Records from a dataset
Segment Open

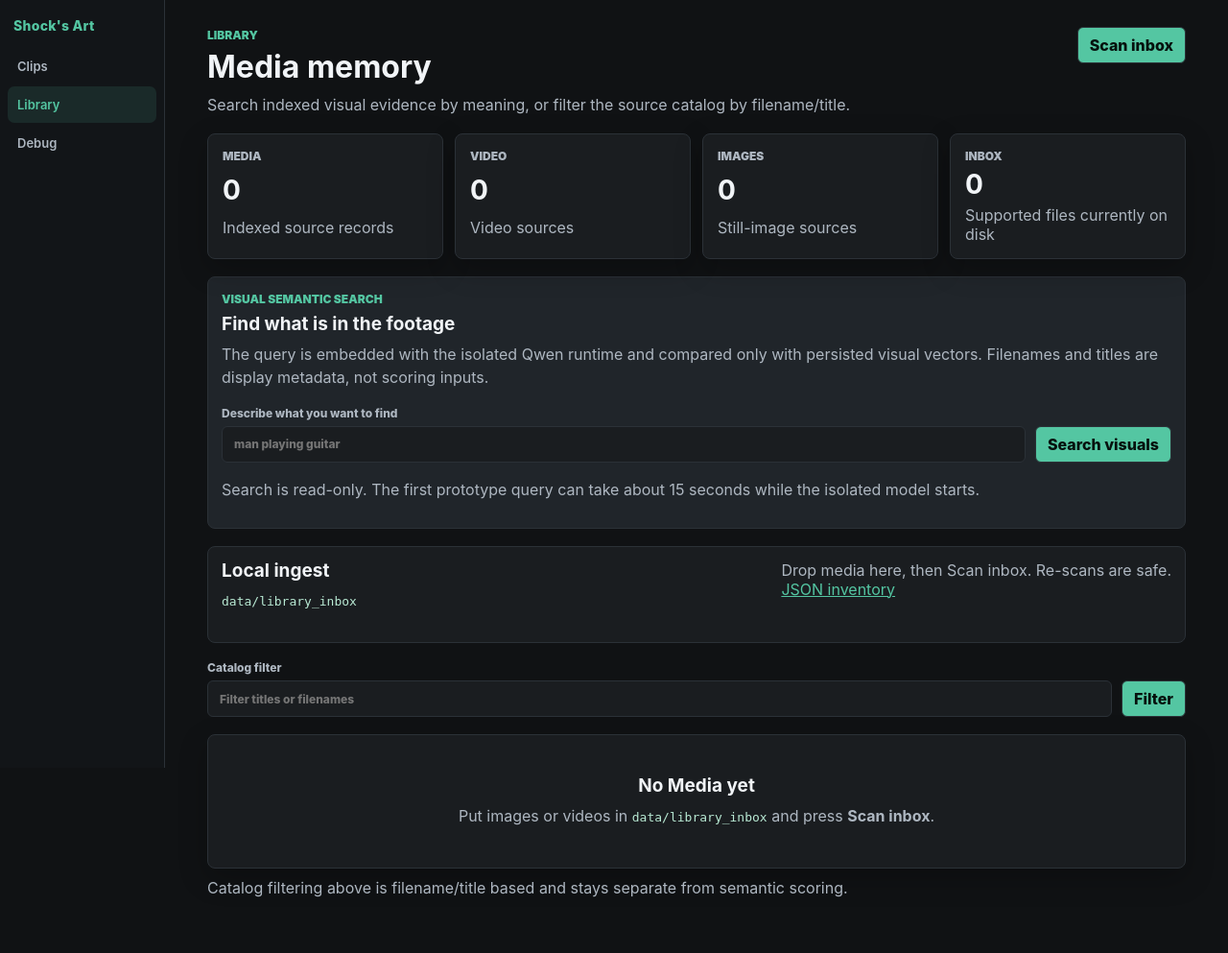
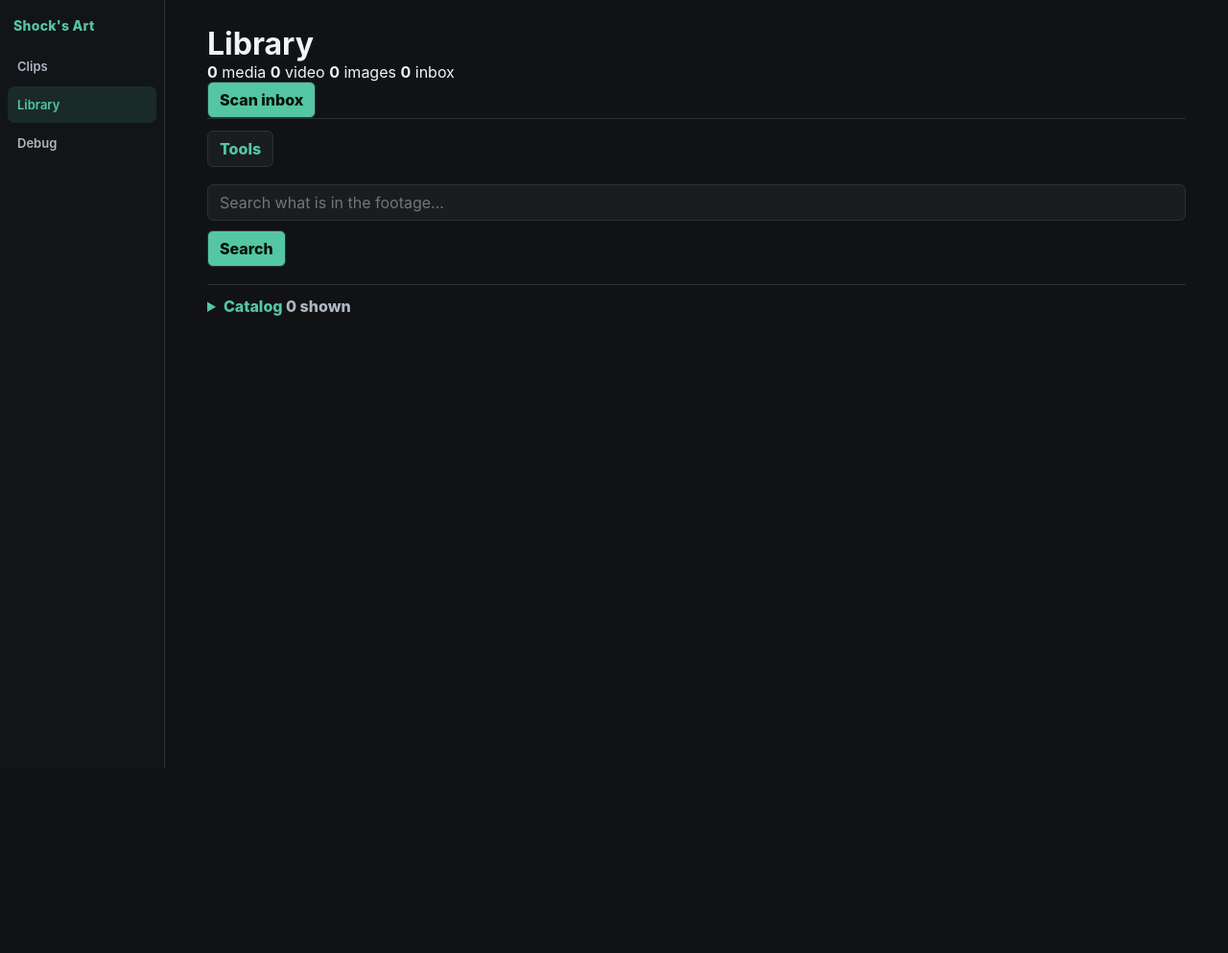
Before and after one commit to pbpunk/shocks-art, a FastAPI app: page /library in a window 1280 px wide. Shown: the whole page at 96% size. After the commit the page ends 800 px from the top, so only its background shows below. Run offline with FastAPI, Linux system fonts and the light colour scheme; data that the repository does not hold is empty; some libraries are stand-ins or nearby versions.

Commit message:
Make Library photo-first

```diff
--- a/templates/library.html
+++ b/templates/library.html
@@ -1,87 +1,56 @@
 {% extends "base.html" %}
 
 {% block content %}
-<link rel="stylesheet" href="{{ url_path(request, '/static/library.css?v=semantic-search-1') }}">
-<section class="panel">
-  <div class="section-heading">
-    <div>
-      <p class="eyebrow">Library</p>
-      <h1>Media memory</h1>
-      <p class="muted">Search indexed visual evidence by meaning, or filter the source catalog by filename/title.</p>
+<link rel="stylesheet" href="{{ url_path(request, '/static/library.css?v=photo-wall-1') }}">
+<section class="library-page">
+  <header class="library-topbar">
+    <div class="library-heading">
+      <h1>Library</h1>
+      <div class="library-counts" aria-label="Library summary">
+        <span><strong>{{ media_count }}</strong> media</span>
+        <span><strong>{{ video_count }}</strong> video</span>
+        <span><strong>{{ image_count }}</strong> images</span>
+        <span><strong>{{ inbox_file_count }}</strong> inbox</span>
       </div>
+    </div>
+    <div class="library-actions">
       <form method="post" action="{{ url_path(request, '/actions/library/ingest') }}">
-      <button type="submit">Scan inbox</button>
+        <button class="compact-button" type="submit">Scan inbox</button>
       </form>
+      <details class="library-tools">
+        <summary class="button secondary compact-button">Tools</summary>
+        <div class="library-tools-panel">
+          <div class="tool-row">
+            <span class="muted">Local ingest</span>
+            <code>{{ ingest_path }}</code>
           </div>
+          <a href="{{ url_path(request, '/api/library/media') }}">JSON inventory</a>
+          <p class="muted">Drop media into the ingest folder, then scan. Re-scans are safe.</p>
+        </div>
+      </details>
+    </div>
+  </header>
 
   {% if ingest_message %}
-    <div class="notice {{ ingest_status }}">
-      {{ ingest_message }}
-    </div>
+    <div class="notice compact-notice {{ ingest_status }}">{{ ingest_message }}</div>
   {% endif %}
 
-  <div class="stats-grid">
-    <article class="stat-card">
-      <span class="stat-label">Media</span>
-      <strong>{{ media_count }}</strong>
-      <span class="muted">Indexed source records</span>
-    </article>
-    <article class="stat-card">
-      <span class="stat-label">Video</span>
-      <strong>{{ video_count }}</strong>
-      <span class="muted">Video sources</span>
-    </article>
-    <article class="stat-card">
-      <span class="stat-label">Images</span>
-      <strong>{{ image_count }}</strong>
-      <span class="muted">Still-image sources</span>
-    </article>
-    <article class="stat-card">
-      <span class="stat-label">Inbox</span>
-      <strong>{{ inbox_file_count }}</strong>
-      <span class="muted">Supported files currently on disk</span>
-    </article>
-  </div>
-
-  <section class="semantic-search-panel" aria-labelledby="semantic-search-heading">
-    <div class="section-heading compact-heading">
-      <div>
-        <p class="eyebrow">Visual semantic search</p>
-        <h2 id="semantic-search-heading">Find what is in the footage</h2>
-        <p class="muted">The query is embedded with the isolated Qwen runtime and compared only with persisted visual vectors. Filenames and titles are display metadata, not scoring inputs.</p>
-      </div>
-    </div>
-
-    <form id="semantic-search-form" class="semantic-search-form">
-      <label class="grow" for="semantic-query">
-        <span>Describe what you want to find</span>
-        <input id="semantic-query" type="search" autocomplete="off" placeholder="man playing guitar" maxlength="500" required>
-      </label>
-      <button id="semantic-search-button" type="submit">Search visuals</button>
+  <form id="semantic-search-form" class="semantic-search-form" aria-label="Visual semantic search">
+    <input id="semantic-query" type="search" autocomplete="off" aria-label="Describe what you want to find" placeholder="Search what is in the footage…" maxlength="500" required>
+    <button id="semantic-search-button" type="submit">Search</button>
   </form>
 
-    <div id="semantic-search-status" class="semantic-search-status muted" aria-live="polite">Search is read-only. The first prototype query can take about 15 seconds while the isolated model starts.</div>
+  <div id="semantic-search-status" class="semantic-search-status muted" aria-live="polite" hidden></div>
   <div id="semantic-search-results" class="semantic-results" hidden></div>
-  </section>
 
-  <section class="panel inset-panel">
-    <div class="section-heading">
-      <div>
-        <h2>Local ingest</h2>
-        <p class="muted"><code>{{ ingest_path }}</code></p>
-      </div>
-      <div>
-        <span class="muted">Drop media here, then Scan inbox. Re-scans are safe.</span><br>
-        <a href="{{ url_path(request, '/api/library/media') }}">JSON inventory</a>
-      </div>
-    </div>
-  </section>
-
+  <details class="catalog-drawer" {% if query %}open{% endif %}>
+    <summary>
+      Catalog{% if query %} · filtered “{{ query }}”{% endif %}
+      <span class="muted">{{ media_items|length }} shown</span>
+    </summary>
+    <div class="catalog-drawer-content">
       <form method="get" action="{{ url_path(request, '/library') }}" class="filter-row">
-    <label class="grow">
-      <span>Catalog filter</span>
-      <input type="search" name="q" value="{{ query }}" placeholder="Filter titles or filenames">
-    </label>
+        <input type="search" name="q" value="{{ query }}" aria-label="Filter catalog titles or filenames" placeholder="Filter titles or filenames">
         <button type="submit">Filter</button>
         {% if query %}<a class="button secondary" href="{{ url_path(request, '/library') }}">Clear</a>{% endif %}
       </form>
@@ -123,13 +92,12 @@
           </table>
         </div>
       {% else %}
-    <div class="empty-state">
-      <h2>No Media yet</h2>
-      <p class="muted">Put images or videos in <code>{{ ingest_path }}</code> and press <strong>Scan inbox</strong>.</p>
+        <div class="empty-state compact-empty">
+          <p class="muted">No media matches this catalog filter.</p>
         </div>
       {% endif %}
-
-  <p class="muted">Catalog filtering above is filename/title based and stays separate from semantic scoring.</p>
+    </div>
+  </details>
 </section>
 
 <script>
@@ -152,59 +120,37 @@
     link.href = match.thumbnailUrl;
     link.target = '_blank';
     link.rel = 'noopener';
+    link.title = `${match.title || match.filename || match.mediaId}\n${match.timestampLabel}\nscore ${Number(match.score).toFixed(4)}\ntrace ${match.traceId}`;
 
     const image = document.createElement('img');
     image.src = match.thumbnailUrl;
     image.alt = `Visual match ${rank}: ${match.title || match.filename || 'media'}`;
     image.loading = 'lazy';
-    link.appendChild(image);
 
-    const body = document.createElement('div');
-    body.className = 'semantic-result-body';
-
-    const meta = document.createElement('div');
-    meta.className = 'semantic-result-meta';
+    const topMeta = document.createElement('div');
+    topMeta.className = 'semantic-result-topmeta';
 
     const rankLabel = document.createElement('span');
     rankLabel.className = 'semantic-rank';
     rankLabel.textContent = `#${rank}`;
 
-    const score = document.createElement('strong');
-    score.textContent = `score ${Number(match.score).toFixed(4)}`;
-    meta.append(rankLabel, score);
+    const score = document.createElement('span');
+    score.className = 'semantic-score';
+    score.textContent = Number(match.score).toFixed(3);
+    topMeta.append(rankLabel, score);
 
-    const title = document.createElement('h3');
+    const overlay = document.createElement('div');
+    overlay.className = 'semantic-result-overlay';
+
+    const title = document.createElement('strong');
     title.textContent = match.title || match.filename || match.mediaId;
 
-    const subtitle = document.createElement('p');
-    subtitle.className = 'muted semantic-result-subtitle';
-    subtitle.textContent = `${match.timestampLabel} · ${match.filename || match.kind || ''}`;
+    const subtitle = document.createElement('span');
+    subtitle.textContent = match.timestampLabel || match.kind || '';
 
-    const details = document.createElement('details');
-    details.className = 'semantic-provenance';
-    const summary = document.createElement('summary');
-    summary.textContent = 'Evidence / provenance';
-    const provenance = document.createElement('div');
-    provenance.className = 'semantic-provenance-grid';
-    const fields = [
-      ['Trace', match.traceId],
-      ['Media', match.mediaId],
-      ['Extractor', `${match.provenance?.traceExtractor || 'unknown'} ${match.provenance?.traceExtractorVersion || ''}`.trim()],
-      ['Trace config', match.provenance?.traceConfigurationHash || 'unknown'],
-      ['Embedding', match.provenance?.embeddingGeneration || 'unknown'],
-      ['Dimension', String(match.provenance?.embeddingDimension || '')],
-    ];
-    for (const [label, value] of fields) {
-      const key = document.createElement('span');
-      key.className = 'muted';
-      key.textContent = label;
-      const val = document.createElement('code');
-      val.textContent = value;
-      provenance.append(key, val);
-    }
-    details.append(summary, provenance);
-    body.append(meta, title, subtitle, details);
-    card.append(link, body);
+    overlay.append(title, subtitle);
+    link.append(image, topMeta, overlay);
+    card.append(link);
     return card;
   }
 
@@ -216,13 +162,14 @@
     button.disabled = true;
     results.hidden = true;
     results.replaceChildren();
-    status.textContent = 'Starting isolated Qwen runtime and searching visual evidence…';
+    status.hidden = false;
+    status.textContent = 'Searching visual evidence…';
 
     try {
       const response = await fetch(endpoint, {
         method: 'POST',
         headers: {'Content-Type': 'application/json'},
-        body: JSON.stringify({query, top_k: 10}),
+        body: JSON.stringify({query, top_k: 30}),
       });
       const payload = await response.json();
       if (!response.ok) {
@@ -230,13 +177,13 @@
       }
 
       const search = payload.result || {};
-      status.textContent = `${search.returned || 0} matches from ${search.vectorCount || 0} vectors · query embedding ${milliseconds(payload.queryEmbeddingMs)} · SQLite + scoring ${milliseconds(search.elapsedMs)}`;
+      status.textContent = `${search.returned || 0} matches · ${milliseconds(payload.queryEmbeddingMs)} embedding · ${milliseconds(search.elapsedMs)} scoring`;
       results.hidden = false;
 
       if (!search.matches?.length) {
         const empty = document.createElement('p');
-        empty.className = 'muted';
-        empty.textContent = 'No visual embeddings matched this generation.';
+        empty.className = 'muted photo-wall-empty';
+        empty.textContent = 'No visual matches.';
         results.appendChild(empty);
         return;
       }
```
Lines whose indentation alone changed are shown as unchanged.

Segment Closed

> Work item
Which lines above include the word "value"? Return each one.

> Exercise result
-      <input type="search" name="q" value="{{ query }}" placeholder="Filter titles or filenames">
+        <input type="search" name="q" value="{{ query }}" aria-label="Filter catalog titles or filenames" placeholder="Filter titles or filenames">
-    for (const [label, value] of fields) {
-      val.textContent = value;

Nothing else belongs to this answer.